  • Last year it was running back Corey Clement. This year? Here is a wide receiver, a cornerback, a running back (again), and more to consider as Training Camp comes into view.

Tim Wilson is taking this entire dream ride “day by day.” Invited to the team’s post-draft Rookie Camp on a tryout basis after a stellar career at East Stroudsburg (Pennsylvania) University and then signed to a contract, Wilson knows this extended NFL career could end at any moment.

All he can do is continue to impress the coaching staff and the personnel department and play the best football of his life.

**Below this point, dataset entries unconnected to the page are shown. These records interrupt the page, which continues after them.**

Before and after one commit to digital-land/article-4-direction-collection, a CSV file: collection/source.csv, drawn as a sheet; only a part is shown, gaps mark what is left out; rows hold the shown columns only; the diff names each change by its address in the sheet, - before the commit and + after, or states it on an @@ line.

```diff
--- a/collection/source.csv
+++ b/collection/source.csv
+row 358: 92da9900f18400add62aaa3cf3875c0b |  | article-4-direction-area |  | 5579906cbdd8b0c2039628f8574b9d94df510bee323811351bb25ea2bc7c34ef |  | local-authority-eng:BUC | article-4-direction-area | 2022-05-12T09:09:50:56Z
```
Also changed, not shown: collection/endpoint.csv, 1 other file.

“Everything is 100 percent attention and 100 percent focus, just doing every little thing I can to be better than I was the day before,” said Wilson, a Philadelphia native who played his high school football at nearby Radnor High School, in the Western Suburbs. “I can’t afford to make any mistakes. I’m trying to be on point with everything I do.”

At 5-9 and 170 pounds, Wilson is already fighting an uphill battle to play in the NFL. But hey, he’s doing his job and he’s still around and, well, in this league, who really knows what’s going to happen? Long shots make it, and they come in all shapes and sizes and with so many different backgrounds.

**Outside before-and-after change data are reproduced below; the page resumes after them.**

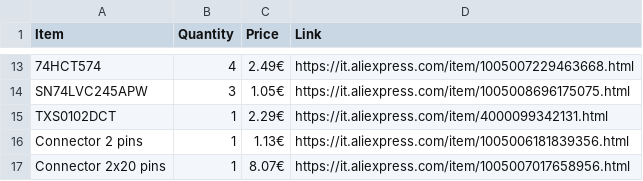
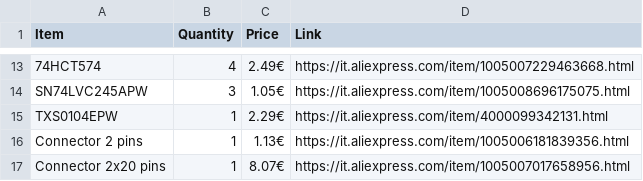
Before and after one commit to gianluca-rainis/Z80DevBoard, a CSV file: BOM.csv, drawn as a sheet; only a part is shown, gaps mark what is left out; the diff names each change by its address in the sheet, - before the commit and + after, or states it on an @@ line.

```diff
--- a/BOM.csv
+++ b/BOM.csv
-A15 (Item): TXS0102DCT
+A15 (Item): TXS0104EPW
```
Also changed, not shown: 24 other files.
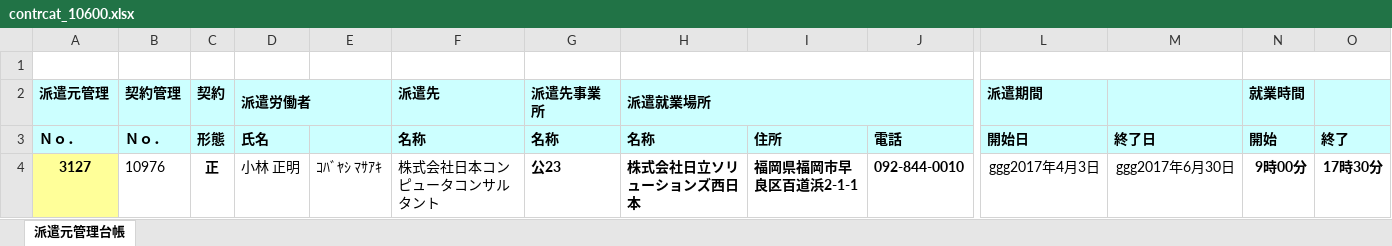
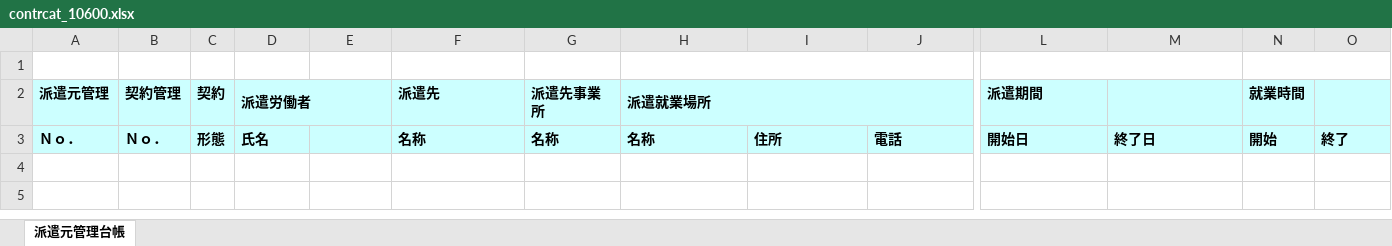
Before and after one commit to madwolf666/hal-kanri, an Excel workbook: excel/contrcat_10600.xlsx, sheet 派遣元管理台帳, drawn as a sheet; only a part is shown, gaps mark what is left out; values as stored, in another font and other column widths than the file's, no borders; rows hold the shown columns only; the diff names each change by its address in the sheet, - before the commit and + after, or states it on an @@ line.

Commit message:
派遣元管理台帳

```diff
--- a/excel/contrcat_10600.xlsx (sheet 派遣元管理台帳)
+++ b/excel/contrcat_10600.xlsx (sheet 派遣元管理台帳)
-row 4: 3127 | 10976 | 正 | 小林 正明 | ｺﾊﾞﾔｼ ﾏｻｱｷ | 株式会社日本コンピュータコンサルタント | 公23 | 株式会社日立ソリューションズ西日本 | 福岡県福岡市早良区百道浜2-1-1 | 092-844-0010 | ggg2017年4月3日 | ggg2017年6月30日 | 9時00分 | 17時30分
```
Also changed, not shown: 1 other file.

And in days like these, with Training Camp only a few weeks away, dreams are fun. Running back Corey Clement was an undrafted player a year ago – albeit after an outstanding career at powerhouse University of Wisconsin – and he was very much a long shot to make the 2017 roster. Not only did Clement made it, he played his way into a prominent role for the Super Bowl Champs.

So as we ease into the week and think just a little bit more about what is to come, let’s highlight some “Longshot Specials,” with Wilson leading the list.

“He’s very quick and he’s shown an ability to catch the football consistently,” wide receivers coach Gunter Brewer said of Wilson. “It’s early. Long way to go. But he’s working hard and he’s doing everything we ask of him. We’ll see what happens when the pads go on. As you know, the game changes when the pads are on.”

Wilson showed in the spring practices that he can get in and out of his routes quickly – with more work to be done, for sure – and that he can get open in a short-yardage area. He has a lot of challenges ahead, including showcasing the skills to get off press coverage from long-armed and extremely agile cornerbacks.

That’s one to look at in camp and the preseason.

“Everyone is great at this level. Great technique, great athletes,” said Wilson, who caught 133 passes for 2,042 yards and 16 touchdowns in college. He’s one of 12 receivers on the 90-man roster. The Eagles are likely to keep five receivers on the final 53-man roster. “I’m having fun and I’m working hard and I’m getting better every day. That’s all I can ask of myself.”

De’Vante Bausby, cornerback

A lot has been said about De’Vante Bausby after a strong spring playing mostly at the nickel cornerback position. He looked terrific in there. Bausby is already 25 years old, has played a bit with Chicago (he was also with Kansas City) and he’s on the move here. We’ll see in the summer. But there is no doubt that Bausby, who spent last season on the Eagles’ practice squad, is in the mix. The competition level is strong at cornerback, and Bausby is right there.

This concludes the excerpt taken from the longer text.